# Required work:
The data below is to be returned in full and exactly.

# Detected change data:
%%

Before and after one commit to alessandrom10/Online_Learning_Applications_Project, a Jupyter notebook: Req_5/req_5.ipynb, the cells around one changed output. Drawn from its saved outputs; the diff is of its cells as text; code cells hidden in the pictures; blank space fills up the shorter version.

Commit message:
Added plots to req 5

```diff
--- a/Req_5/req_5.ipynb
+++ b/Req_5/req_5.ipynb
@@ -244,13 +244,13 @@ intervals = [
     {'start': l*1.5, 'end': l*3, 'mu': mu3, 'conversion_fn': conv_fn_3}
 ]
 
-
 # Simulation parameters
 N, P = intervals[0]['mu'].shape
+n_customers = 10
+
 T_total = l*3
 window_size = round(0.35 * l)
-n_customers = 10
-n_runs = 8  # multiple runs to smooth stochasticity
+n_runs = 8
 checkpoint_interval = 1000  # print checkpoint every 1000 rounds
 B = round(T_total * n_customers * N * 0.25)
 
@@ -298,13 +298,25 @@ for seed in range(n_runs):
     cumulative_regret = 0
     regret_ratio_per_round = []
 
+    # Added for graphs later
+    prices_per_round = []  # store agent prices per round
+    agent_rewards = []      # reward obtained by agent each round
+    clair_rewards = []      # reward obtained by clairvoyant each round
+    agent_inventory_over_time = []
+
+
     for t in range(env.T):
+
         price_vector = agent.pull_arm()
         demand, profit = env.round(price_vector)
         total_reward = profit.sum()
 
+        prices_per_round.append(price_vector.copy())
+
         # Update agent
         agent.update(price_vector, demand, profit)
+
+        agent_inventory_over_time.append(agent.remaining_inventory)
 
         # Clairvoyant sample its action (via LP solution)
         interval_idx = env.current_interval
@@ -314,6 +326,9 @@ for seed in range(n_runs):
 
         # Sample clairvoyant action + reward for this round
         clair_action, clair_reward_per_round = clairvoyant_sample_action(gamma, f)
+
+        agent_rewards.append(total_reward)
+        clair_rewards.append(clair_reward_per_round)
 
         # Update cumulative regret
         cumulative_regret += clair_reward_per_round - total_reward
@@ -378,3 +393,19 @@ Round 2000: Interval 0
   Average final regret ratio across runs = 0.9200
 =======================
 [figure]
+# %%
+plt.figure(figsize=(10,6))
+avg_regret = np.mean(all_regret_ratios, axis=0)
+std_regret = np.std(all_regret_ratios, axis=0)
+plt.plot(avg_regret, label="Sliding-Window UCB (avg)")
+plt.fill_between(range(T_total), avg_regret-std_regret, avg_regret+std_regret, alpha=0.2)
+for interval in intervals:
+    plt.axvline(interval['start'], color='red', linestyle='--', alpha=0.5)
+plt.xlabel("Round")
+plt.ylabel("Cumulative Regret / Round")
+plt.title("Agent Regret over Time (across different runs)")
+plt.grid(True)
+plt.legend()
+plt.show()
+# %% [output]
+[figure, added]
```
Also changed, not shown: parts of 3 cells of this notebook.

%%

# Solution to the exercise:
Before and after one commit to alessandrom10/Online_Learning_Applications_Project, a Jupyter notebook: Req_5/req_5.ipynb, the cells around one changed output. Drawn from its saved outputs; the diff is of its cells as text; code cells hidden in the pictures; blank space fills up the shorter version.

Commit message:
Added plots to req 5

```diff
--- a/Req_5/req_5.ipynb
+++ b/Req_5/req_5.ipynb
@@ -244,13 +244,13 @@ intervals = [
     {'start': l*1.5, 'end': l*3, 'mu': mu3, 'conversion_fn': conv_fn_3}
 ]
 
-
 # Simulation parameters
 N, P = intervals[0]['mu'].shape
+n_customers = 10
+
 T_total = l*3
 window_size = round(0.35 * l)
-n_customers = 10
-n_runs = 8  # multiple runs to smooth stochasticity
+n_runs = 8
 checkpoint_interval = 1000  # print checkpoint every 1000 rounds
 B = round(T_total * n_customers * N * 0.25)
 
@@ -298,13 +298,25 @@ for seed in range(n_runs):
     cumulative_regret = 0
     regret_ratio_per_round = []
 
+    # Added for graphs later
+    prices_per_round = []  # store agent prices per round
+    agent_rewards = []      # reward obtained by agent each round
+    clair_rewards = []      # reward obtained by clairvoyant each round
+    agent_inventory_over_time = []
+
+
     for t in range(env.T):
+
         price_vector = agent.pull_arm()
         demand, profit = env.round(price_vector)
         total_reward = profit.sum()
 
+        prices_per_round.append(price_vector.copy())
+
         # Update agent
         agent.update(price_vector, demand, profit)
+
+        agent_inventory_over_time.append(agent.remaining_inventory)
 
         # Clairvoyant sample its action (via LP solution)
         interval_idx = env.current_interval
@@ -314,6 +326,9 @@ for seed in range(n_runs):
 
         # Sample clairvoyant action + reward for this round
         clair_action, clair_reward_per_round = clairvoyant_sample_action(gamma, f)
+
+        agent_rewards.append(total_reward)
+        clair_rewards.append(clair_reward_per_round)
 
         # Update cumulative regret
         cumulative_regret += clair_reward_per_round - total_reward
@@ -378,3 +393,19 @@ Round 2000: Interval 0
   Average final regret ratio across runs = 0.9200
 =======================
 [figure]
+# %%
+plt.figure(figsize=(10,6))
+avg_regret = np.mean(all_regret_ratios, axis=0)
+std_regret = np.std(all_regret_ratios, axis=0)
+plt.plot(avg_regret, label="Sliding-Window UCB (avg)")
+plt.fill_between(range(T_total), avg_regret-std_regret, avg_regret+std_regret, alpha=0.2)
+for interval in intervals:
+    plt.axvline(interval['start'], color='red', linestyle='--', alpha=0.5)
+plt.xlabel("Round")
+plt.ylabel("Cumulative Regret / Round")
+plt.title("Agent Regret over Time (across different runs)")
+plt.grid(True)
+plt.legend()
+plt.show()
+# %% [output]
+[figure, added]
```
Also changed, not shown: parts of 3 cells of this notebook.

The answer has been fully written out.